Each entry must be written out again exactly as it stands.

- - - - - - -

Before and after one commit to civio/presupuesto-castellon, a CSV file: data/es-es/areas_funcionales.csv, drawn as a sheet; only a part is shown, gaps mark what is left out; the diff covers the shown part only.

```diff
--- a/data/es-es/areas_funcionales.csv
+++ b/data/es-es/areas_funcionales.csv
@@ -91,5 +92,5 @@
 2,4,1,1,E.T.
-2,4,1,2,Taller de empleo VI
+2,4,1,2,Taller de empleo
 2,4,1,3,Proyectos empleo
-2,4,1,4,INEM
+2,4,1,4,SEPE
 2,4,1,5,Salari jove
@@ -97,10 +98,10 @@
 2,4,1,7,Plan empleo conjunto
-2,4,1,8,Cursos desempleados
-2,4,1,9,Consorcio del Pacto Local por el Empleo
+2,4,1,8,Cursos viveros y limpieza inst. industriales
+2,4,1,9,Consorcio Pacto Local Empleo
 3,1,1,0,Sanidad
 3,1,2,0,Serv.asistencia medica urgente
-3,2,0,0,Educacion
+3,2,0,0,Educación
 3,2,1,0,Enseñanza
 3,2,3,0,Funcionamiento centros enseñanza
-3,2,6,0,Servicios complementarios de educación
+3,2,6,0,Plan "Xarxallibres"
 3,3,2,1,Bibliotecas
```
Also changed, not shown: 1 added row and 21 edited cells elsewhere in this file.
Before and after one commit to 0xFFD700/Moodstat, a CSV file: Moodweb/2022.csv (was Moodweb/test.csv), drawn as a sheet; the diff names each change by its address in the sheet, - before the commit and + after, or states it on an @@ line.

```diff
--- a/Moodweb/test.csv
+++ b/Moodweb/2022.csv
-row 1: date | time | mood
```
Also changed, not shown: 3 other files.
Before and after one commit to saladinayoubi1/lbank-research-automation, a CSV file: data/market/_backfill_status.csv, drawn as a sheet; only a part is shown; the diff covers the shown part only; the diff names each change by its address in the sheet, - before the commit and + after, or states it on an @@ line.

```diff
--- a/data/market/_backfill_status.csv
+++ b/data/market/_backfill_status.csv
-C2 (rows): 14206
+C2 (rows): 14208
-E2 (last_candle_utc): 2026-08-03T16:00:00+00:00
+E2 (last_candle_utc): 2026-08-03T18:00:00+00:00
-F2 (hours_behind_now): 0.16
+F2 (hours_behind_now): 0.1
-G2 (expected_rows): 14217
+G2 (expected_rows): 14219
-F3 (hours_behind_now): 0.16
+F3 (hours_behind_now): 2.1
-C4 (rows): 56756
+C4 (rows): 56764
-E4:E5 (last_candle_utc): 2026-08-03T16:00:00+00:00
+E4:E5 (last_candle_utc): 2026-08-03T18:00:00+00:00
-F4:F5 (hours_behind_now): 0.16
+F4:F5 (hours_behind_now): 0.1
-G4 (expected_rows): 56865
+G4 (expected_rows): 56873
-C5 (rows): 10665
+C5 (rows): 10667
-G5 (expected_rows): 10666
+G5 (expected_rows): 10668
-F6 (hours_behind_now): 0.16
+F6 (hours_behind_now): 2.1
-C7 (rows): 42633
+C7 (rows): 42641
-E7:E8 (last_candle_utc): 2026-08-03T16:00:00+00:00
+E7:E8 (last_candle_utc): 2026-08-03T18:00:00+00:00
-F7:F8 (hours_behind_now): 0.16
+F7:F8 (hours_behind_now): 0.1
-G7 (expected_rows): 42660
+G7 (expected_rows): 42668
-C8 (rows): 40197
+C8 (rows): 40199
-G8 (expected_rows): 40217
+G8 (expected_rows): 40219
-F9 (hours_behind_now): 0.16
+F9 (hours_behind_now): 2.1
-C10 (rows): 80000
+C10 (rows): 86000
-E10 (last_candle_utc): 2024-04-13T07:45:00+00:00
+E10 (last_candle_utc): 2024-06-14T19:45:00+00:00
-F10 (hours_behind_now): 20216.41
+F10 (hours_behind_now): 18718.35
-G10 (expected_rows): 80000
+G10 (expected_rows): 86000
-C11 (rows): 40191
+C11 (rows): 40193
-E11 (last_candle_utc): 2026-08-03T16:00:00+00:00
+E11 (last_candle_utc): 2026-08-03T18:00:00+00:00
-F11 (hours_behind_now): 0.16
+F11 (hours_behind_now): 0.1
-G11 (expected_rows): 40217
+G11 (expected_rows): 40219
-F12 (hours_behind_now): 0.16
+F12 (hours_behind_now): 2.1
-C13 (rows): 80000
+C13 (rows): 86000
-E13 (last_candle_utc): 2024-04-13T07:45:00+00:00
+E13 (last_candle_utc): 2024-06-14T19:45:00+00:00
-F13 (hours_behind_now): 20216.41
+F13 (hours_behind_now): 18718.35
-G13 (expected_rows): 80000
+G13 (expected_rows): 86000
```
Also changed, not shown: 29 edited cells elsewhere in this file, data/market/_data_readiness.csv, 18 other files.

- - - - - - -

▶ _Written response_:
Before and after one commit to civio/presupuesto-castellon, a CSV file: data/es-es/areas_funcionales.csv, drawn as a sheet; only a part is shown, gaps mark what is left out; the diff covers the shown part only.

```diff
--- a/data/es-es/areas_funcionales.csv
+++ b/data/es-es/areas_funcionales.csv
@@ -91,5 +92,5 @@
 2,4,1,1,E.T.
-2,4,1,2,Taller de empleo VI
+2,4,1,2,Taller de empleo
 2,4,1,3,Proyectos empleo
-2,4,1,4,INEM
+2,4,1,4,SEPE
 2,4,1,5,Salari jove
@@ -97,10 +98,10 @@
 2,4,1,7,Plan empleo conjunto
-2,4,1,8,Cursos desempleados
-2,4,1,9,Consorcio del Pacto Local por el Empleo
+2,4,1,8,Cursos viveros y limpieza inst. industriales
+2,4,1,9,Consorcio Pacto Local Empleo
 3,1,1,0,Sanidad
 3,1,2,0,Serv.asistencia medica urgente
-3,2,0,0,Educacion
+3,2,0,0,Educación
 3,2,1,0,Enseñanza
 3,2,3,0,Funcionamiento centros enseñanza
-3,2,6,0,Servicios complementarios de educación
+3,2,6,0,Plan "Xarxallibres"
 3,3,2,1,Bibliotecas
```
Also changed, not shown: 1 added row and 21 edited cells elsewhere in this file.
Before and after one commit to 0xFFD700/Moodstat, a CSV file: Moodweb/2022.csv (was Moodweb/test.csv), drawn as a sheet; the diff names each change by its address in the sheet, - before the commit and + after, or states it on an @@ line.

```diff
--- a/Moodweb/test.csv
+++ b/Moodweb/2022.csv
-row 1: date | time | mood
```
Also changed, not shown: 3 other files.
Before and after one commit to saladinayoubi1/lbank-research-automation, a CSV file: data/market/_backfill_status.csv, drawn as a sheet; only a part is shown; the diff covers the shown part only; the diff names each change by its address in the sheet, - before the commit and + after, or states it on an @@ line.

```diff
--- a/data/market/_backfill_status.csv
+++ b/data/market/_backfill_status.csv
-C2 (rows): 14206
+C2 (rows): 14208
-E2 (last_candle_utc): 2026-08-03T16:00:00+00:00
+E2 (last_candle_utc): 2026-08-03T18:00:00+00:00
-F2 (hours_behind_now): 0.16
+F2 (hours_behind_now): 0.1
-G2 (expected_rows): 14217
+G2 (expected_rows): 14219
-F3 (hours_behind_now): 0.16
+F3 (hours_behind_now): 2.1
-C4 (rows): 56756
+C4 (rows): 56764
-E4:E5 (last_candle_utc): 2026-08-03T16:00:00+00:00
+E4:E5 (last_candle_utc): 2026-08-03T18:00:00+00:00
-F4:F5 (hours_behind_now): 0.16
+F4:F5 (hours_behind_now): 0.1
-G4 (expected_rows): 56865
+G4 (expected_rows): 56873
-C5 (rows): 10665
+C5 (rows): 10667
-G5 (expected_rows): 10666
+G5 (expected_rows): 10668
-F6 (hours_behind_now): 0.16
+F6 (hours_behind_now): 2.1
-C7 (rows): 42633
+C7 (rows): 42641
-E7:E8 (last_candle_utc): 2026-08-03T16:00:00+00:00
+E7:E8 (last_candle_utc): 2026-08-03T18:00:00+00:00
-F7:F8 (hours_behind_now): 0.16
+F7:F8 (hours_behind_now): 0.1
-G7 (expected_rows): 42660
+G7 (expected_rows): 42668
-C8 (rows): 40197
+C8 (rows): 40199
-G8 (expected_rows): 40217
+G8 (expected_rows): 40219
-F9 (hours_behind_now): 0.16
+F9 (hours_behind_now): 2.1
-C10 (rows): 80000
+C10 (rows): 86000
-E10 (last_candle_utc): 2024-04-13T07:45:00+00:00
+E10 (last_candle_utc): 2024-06-14T19:45:00+00:00
-F10 (hours_behind_now): 20216.41
+F10 (hours_behind_now): 18718.35
-G10 (expected_rows): 80000
+G10 (expected_rows): 86000
-C11 (rows): 40191
+C11 (rows): 40193
-E11 (last_candle_utc): 2026-08-03T16:00:00+00:00
+E11 (last_candle_utc): 2026-08-03T18:00:00+00:00
-F11 (hours_behind_now): 0.16
+F11 (hours_behind_now): 0.1
-G11 (expected_rows): 40217
+G11 (expected_rows): 40219
-F12 (hours_behind_now): 0.16
+F12 (hours_behind_now): 2.1
-C13 (rows): 80000
+C13 (rows): 86000
-E13 (last_candle_utc): 2024-04-13T07:45:00+00:00
+E13 (last_candle_utc): 2024-06-14T19:45:00+00:00
-F13 (hours_behind_now): 20216.41
+F13 (hours_behind_now): 18718.35
-G13 (expected_rows): 80000
+G13 (expected_rows): 86000
```
Also changed, not shown: 29 edited cells elsewhere in this file, data/market/_data_readiness.csv, 18 other files.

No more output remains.